Dr. Hugh Pross is a Career Scientist of the Ontario Cancer Treatment and Research Foundation.
The Sensitivity of Placental Trophoblast Cells to Intraplacental and Allogeneic Cytotoxic Lymphocytes
Article first published online: 9 MAY 2013
American Journal of Reproductive Immunology and Microbiology
Volume 8, Issue 1, pages 1–9, May 1985
How to Cite
Pross, H., Mitchell, H. and Werkmeister, J. (1985), The Sensitivity of Placental Trophoblast Cells to Intraplacental and Allogeneic Cytotoxic Lymphocytes. American Journal of Reproductive Immunology and Microbiology, 8: 1–9. doi: 10.1111/j.1600-0897.1985.tb00304.x
- Issue published online: 9 MAY 2013
- Article first published online: 9 MAY 2013
- Accepted January 23, 1985
- Human trophoblasts;
- NK cells;
- intraplacental lymphocytes;
- antibody-dependent cell-mediated Cytotoxicity

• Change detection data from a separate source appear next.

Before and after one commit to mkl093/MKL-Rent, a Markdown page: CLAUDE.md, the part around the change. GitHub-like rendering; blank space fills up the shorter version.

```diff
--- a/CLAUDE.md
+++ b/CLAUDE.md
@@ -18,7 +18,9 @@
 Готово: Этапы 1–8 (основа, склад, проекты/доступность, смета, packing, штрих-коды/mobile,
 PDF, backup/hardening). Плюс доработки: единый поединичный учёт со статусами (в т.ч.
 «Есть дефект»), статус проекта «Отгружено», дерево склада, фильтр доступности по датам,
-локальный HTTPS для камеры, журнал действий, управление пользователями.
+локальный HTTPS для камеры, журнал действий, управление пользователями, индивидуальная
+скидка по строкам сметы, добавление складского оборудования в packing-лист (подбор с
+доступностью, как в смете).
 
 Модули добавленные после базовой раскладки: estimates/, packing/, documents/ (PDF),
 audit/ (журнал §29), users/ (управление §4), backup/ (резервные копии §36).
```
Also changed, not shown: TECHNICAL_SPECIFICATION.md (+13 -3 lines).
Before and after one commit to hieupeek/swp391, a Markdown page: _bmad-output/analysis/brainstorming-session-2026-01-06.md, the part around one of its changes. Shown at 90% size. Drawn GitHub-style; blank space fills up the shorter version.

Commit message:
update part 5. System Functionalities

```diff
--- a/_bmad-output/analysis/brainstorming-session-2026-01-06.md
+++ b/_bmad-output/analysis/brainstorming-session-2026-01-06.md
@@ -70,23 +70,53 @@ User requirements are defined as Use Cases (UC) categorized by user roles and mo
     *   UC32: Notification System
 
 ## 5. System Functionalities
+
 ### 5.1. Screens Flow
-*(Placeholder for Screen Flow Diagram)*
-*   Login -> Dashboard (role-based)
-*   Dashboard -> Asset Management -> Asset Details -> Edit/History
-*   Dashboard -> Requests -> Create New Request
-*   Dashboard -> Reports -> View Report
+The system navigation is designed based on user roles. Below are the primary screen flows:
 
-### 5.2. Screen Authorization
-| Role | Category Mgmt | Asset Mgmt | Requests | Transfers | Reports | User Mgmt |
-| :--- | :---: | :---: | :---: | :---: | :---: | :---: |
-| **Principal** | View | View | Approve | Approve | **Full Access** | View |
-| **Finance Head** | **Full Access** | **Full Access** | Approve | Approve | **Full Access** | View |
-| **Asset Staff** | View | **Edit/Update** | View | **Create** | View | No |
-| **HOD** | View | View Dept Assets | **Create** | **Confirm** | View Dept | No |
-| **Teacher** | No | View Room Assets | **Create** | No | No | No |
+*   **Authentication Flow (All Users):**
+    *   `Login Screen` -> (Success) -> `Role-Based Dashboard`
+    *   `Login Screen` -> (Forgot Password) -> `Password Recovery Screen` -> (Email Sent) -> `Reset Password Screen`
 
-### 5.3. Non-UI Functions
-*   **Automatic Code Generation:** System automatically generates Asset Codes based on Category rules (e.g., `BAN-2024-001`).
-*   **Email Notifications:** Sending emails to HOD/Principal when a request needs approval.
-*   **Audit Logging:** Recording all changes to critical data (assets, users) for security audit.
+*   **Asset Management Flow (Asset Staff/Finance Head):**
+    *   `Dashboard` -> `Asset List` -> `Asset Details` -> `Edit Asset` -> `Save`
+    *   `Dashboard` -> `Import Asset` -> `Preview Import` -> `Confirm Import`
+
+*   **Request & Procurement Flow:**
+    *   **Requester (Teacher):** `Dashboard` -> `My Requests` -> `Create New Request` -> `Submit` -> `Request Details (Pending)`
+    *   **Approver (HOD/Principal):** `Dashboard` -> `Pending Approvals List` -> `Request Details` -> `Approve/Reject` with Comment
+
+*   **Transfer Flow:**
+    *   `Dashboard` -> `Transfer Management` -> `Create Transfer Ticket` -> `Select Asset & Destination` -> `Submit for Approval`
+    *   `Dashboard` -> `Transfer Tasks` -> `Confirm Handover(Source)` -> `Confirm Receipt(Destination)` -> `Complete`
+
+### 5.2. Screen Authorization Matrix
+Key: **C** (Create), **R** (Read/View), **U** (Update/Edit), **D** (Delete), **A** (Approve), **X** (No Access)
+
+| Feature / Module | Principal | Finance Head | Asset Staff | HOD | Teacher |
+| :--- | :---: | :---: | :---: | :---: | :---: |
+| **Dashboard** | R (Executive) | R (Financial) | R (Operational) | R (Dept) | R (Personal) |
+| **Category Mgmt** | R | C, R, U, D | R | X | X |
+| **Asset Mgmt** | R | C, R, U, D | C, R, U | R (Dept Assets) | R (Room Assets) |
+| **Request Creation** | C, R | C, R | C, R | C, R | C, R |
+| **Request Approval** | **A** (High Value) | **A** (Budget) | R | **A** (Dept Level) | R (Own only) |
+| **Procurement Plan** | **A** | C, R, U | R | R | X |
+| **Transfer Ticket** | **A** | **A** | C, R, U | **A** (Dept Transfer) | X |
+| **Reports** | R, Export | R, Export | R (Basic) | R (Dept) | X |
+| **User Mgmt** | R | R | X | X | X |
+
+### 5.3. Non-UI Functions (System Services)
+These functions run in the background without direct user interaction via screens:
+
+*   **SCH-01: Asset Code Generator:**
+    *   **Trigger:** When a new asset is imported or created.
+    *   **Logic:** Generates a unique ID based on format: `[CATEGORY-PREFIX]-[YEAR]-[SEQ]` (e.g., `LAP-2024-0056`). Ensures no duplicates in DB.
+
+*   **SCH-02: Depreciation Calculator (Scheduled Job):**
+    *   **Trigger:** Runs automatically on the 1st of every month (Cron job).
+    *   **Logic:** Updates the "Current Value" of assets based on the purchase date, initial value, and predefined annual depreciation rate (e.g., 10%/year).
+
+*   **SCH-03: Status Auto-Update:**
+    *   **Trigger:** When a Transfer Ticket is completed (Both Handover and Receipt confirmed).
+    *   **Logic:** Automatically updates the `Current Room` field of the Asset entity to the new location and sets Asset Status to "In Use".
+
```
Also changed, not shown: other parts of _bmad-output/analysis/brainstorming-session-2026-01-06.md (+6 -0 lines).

ABSTRACT: The NK-susceptibility of trophoblast cells to allogeneic and autologous intraplacental natural killer (NK), antibody-dependent (K), and mitogen-induced cell-mediated cytotoxicity was studied, using untreated and neuraminidase-treated trophoblast cells from normal, full-term deliveries. The work was preceded by systematic studies of placental cell separation and labelling techniques, and the effects of these techniques on the NK target, K562. The results indicated that maternal NK cells are present among intraplacental lymphocytes, but that their activity is lower than that of peripheral blood lymphocytes and they are not stimulated by interferon to the same extent as peripheral blood lymphocytes (PBL). Trophoblast cells were rarely susceptible to allogeneic NK cells, with low cytotoxicity at high effector-target cell ratios in only two of five experiments. Interferon (IF)-boosted NK cells mediated some cytolysis of trophoblasts in three of four experiments, but high effector/target cell ratios were also required for the effect to be observed. The trophoblast cells could be lysed, however, by K cells and lectin-induced cytotoxicity. Removal of surface sialic acid by neuraminidase treatment of the trophoblast cells had little effect on the susceptibility of these cells to unstimulated NK cells (one of four experiments), but resulted in susceptibility to IF-boosted NK cells in four of four experiments. Normal trophoblast cells did not compete in IF-NK(K562) assays and neuraminidase-treated cells competed weakly in only one of three such experiments, indicating that the NK “target structure” is only weakly expressed on human trophoblast cells. Intraplacental lymphocytes lysed autologous trophoblast cells to a lower extent than allogeneic PBL. This lysis was markedly increased if antibody against the target cells was present in the assay. These data indicate that a) the trophoblast cell is susceptible to maternal cell-mediated lysis by several mechanisms that could potentially be activated in vivo, b) NK cells are present in the intraplacental lymphocyte pool, and c) the access of NK cells and interferon activated NK cells to the NK cell target structure is blocked by cell surface sialic acid residues. This target structure may be similar to that found on other susceptible cells, and in similarity to the tumor—NK interaction, the cell surface sialic acid is ineffective in blocking cytotoxicity if the appropriate antibody is present. Assuming NK cells mediate ADCC, this indicates that sialic acid does not mask the target site of the lytic molecule. These data are relevant to the understanding of the NK– target interaction in a situation where it is known that the target is nonself.